Once the oyster trail opened up and trays of bivalves began appearing everywhere, I watched as the bar and nearby table populations got theirs while I was left still sipping my orgeat lemonade.
With nothing better to do, I discussed the greater brininess of Tangiers over Rappahannocks with a couple who were sure the Rapps were saltier (it's basic geography, do you understand which one is further east?), although they had a tendency to douse all of them in hot sauce which may have affected their judgement.
But it was when the couple near me got their second tray that I gave my affable bartender the "look" and he sheepishly assured me my Old Saltes would be up momentarily.
Mm-hmm, and Old Saltes take this much longer to be shucked? "Actually, they do have tougher shells..." he tried, trailing off.
"You got all Old Saltes?" a guy asked incredulously, as if I'd ordered twelve salt licks. Everybody's got their preference, sir. Mine is to feel like a wave knocked me down and I came up with a mouthful of salt water. What's so wrong with that?
When the bartender came over to check on me, he didn't bother asking anything after I did nodded contentedly, just giving me the smile and saying, "Glad to hear it."
Minutes before happy hour ended, he graciously inquired of everyone at the bar if they'd be needing more oysters, but I told him I thought a dozen would do it for one woman and he had to agree. It wasn't as if I'd worked up some big appetite writing by myself all day.
As luck would have it, sociability was addressed by a message from a musician friend awaiting me, inquiring if I wanted to meet for a drink before seeing Brunswick tonight. "Been too long!"
I could be impressed that she'd somehow intuited that Balliceaux already was my final destination tonight or I could accept that she knows it was likely since we'd seen them together before, not that I haven't gone behind her back and seen them without her.
But not tonight.
Since I had a couple hours before she was to pick me up and I'd just finished reading Charlottesville resident Charles Shields' "Mockingbird: A Portrait of Harper Lee" last night, I figured I'd go start Martin Amis' memoir "Experience" on the balcony, at least until sunset, but it was too close to dusk and the mosquitoes were hungry.
Time to move the party inside.
I'd read about 40 pages when I heard her calling my actual name (so often, it's "Stellaaaa..."), brought her upstairs and, talking a mile a minute, left together for Balliceaux.
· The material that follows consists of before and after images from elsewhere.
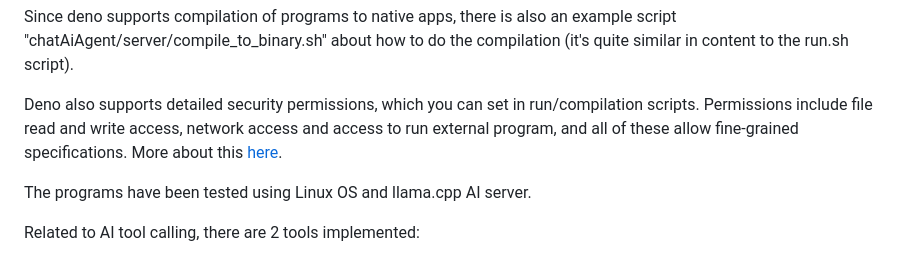
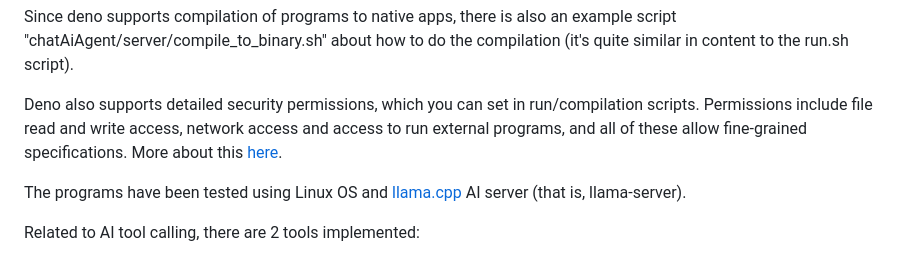
Before and after one commit to thassin/simple-ai-agents-deno, a Markdown page: README.md, the part around the change. Rendered like a GitHub page.

Commit message:
another README fix.

```diff
--- a/README.md
+++ b/README.md
@@ -37,9 +37,9 @@ Steps for compiling and running batchAiAgent (using _batch_test01 example as the
 
 Since deno supports compilation of programs to native apps, there is also an example script "chatAiAgent/server/compile_to_binary.sh" about how to do the compilation (it's quite similar in content to the run.sh script).
 
-Deno also supports detailed security permissions, which you can set in run/compilation scripts. Permissions include file read and write access, network access and access to run external program, and all of these allow fine-grained specifications. More about this [here](https://docs.deno.com/runtime/fundamentals/security/).
+Deno also supports detailed security permissions, which you can set in run/compilation scripts. Permissions include file read and write access, network access and access to run external programs, and all of these allow fine-grained specifications. More about this [here](https://docs.deno.com/runtime/fundamentals/security/).
 
-The programs have been tested using Linux OS and llama.cpp AI server.
+The programs have been tested using Linux OS and [llama.cpp](https://github.com/ggml-org/llama.cpp) AI server (that is, llama-server).
 
 Related to AI tool calling, there are 2 tools implemented:
 - reading from a local file.
```
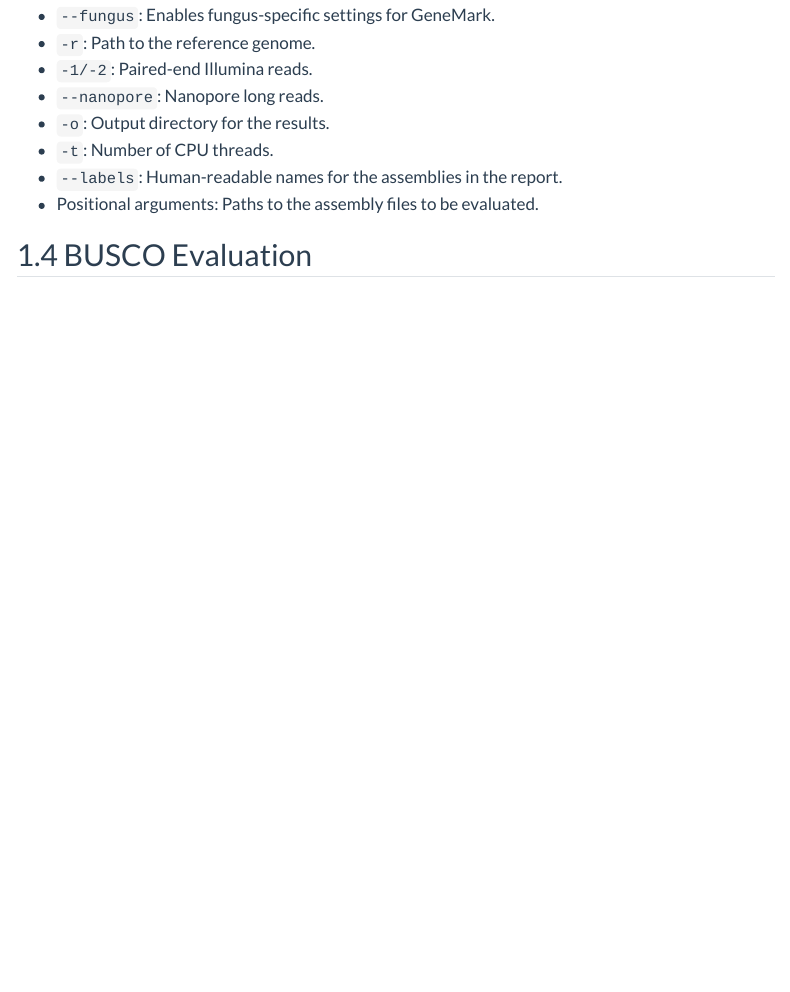
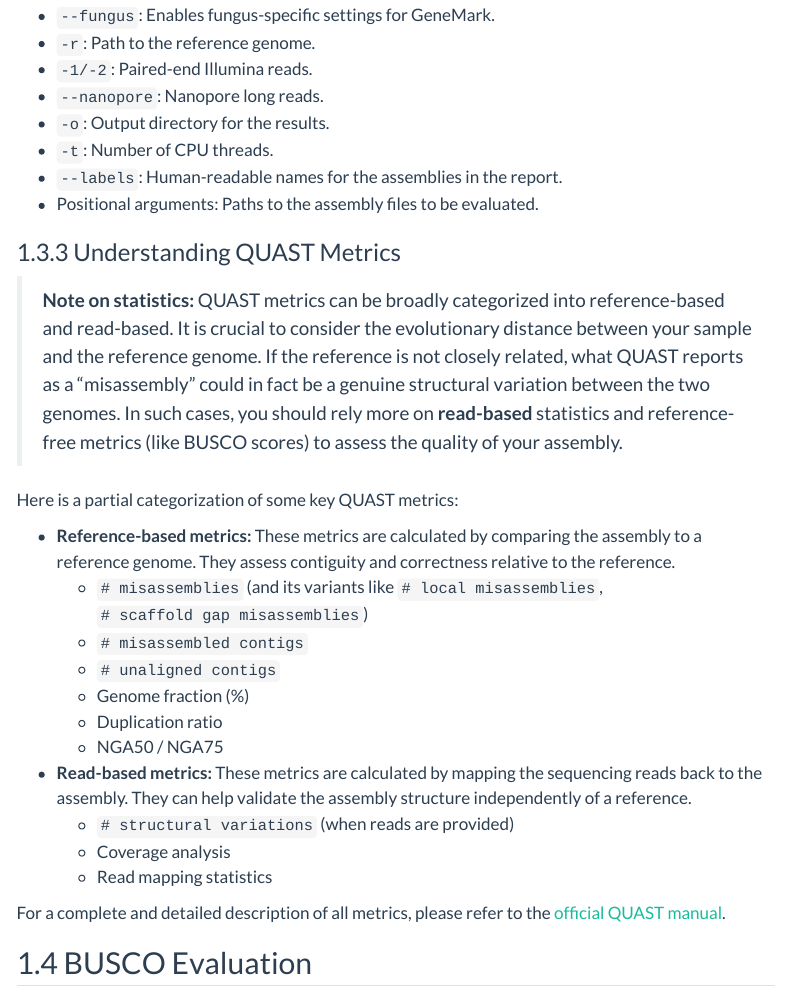
Before and after one commit to nexomis/tuto-euk-de-novo-genome, a Quarto document (hands-on/05-assembly-evaluation.qmd): the page in a window 1100 px wide, from 1770 px down. Rendered offline with R 4.5, knitr and Pandoc in place of Quarto, with nearby package versions; menus at the side of the page are left out; long lines of code are wrapped.

Commit message:
add quast metrics explanation

```diff
--- a/hands-on/05-assembly-evaluation.qmd
+++ b/hands-on/05-assembly-evaluation.qmd
@@ -93,6 +93,26 @@ quast.py \
 -   `--labels`: Human-readable names for the assemblies in the report.
 -   Positional arguments: Paths to the assembly files to be evaluated.
 
+### Understanding QUAST Metrics
+
+> **Note on statistics:** QUAST metrics can be broadly categorized into reference-based and read-based. It is crucial to consider the evolutionary distance between your sample and the reference genome. If the reference is not closely related, what QUAST reports as a "misassembly" could in fact be a genuine structural variation between the two genomes. In such cases, you should rely more on **read-based** statistics and reference-free metrics (like BUSCO scores) to assess the quality of your assembly.
+
+Here is a partial categorization of some key QUAST metrics:
+
+-   **Reference-based metrics:** These metrics are calculated by comparing the assembly to a reference genome. They assess contiguity and correctness relative to the reference.
+    -   `# misassemblies` (and its variants like `# local misassemblies`, `# scaffold gap misassemblies`)
+    -   `# misassembled contigs`
+    -   `# unaligned contigs`
+    -   Genome fraction (%)
+    -   Duplication ratio
+    -   NGA50 / NGA75
+-   **Read-based metrics:** These metrics are calculated by mapping the sequencing reads back to the assembly. They can help validate the assembly structure independently of a reference.
+    -   `# structural variations` (when reads are provided)
+    -   Coverage analysis
+    -   Read mapping statistics
+
+For a complete and detailed description of all metrics, please refer to the [official QUAST manual](https://quast.sourceforge.net/docs/manual.html#sec3.1).
+
 ## BUSCO Evaluation
 
 ### Download BUSCO database
```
Things immediately got deep on the drive over when she asked if I thought it was possible to keep romance alive in a long-term relationship.
Ever the optimist, I answered in the affirmative. She's determined to try.
All that was dashed once we were at the bar talking to a music-loving regular I know, one who admitted he liked some people solely because of how they looked. Did he mean women, I wondered.
"Well, yes, all the men look the same," he said with typical male tunnel vision. So he admitted to being shallow.
But he also insisted to us both that love comes and goes and sometimes we're glad when a relationship ends. She looked at me for reassurance of what I'd said in the car, but he was faster, making a toast.
"To love coming and going!" he said clinking glasses with us both. Talk about your Debbie Downer, I watched my friend's face sink as we abandoned him to find seats in the back.
With their standard 11 horns plus drums, bass and percussion, Brunswick delayed any further conversation with their high energy blast of originals and covers while a lone girl danced non-stop to whatever they played.
Touchingly, in honor of the passing of the one and only Gene Wilder, they played the "Willy Wonka" theme and, because they could, their version of Frank Ocean's "Super Rich Kids" from "Channel Orange."
Now that's range, kids.
Range! I hear that's exactly what you need if you want to keep love from coming and going. Full report to come.